[Before-and-after change records]
┌──

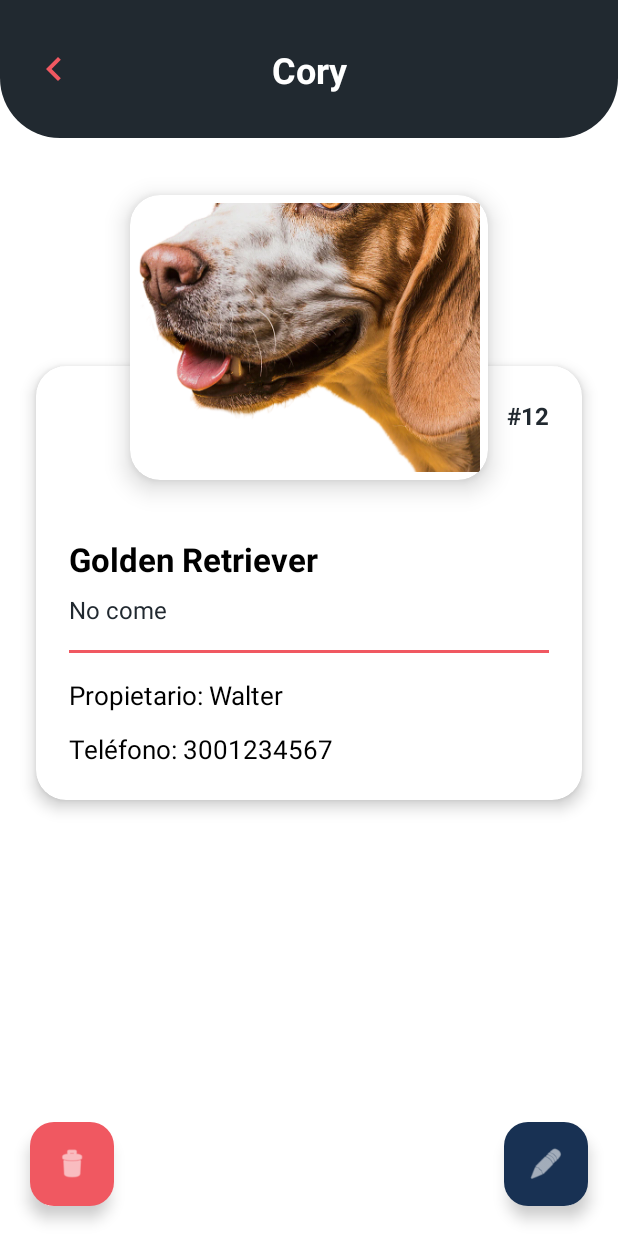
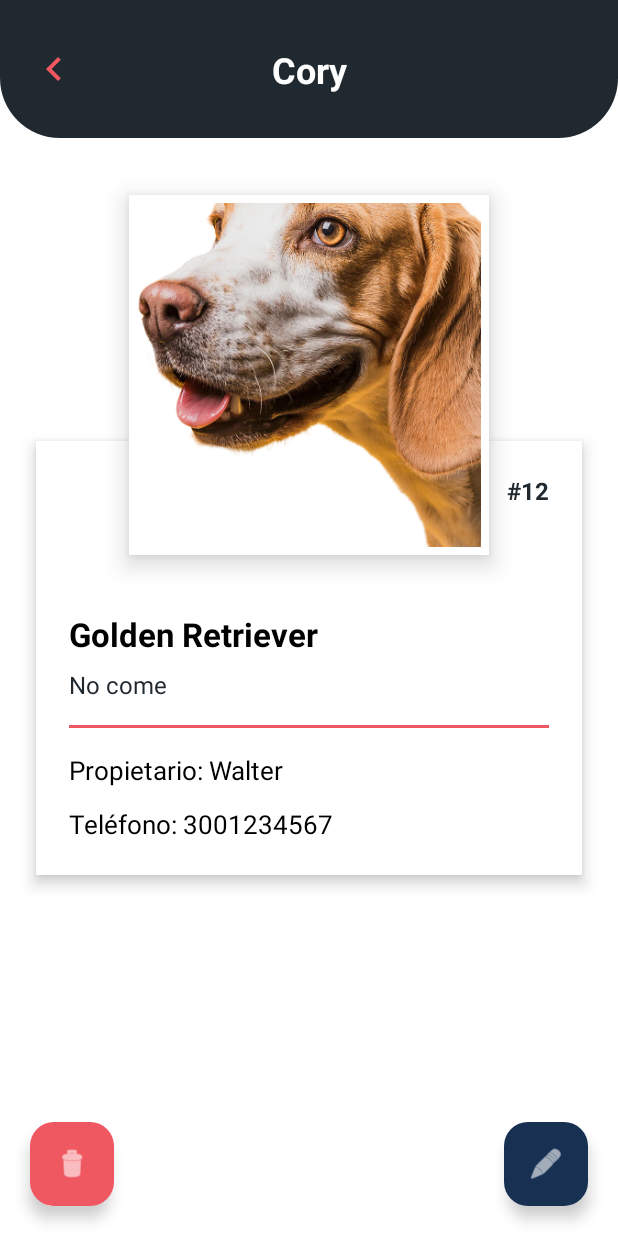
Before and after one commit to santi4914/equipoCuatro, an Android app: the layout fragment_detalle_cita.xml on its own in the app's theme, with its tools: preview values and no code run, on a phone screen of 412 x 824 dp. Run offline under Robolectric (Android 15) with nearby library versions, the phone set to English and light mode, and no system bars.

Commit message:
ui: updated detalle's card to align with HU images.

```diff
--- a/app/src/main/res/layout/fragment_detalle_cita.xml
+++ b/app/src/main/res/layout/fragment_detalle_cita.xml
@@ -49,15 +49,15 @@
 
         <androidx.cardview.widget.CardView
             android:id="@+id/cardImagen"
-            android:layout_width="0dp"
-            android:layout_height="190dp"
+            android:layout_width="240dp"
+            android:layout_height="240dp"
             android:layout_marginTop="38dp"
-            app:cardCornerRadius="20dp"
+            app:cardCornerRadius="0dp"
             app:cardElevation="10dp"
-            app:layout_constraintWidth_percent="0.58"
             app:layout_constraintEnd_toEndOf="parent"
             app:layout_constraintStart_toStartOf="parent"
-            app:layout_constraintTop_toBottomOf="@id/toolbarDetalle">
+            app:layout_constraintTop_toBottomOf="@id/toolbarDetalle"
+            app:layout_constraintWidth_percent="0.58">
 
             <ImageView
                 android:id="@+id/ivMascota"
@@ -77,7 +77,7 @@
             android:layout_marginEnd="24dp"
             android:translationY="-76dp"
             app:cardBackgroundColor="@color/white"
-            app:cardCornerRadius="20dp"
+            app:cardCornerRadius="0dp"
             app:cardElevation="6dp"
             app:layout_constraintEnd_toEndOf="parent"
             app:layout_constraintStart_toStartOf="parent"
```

└──

**Task requirements**: Report, as a bare number, how many lines above contain the string "main".

**Solution for this problem**: 2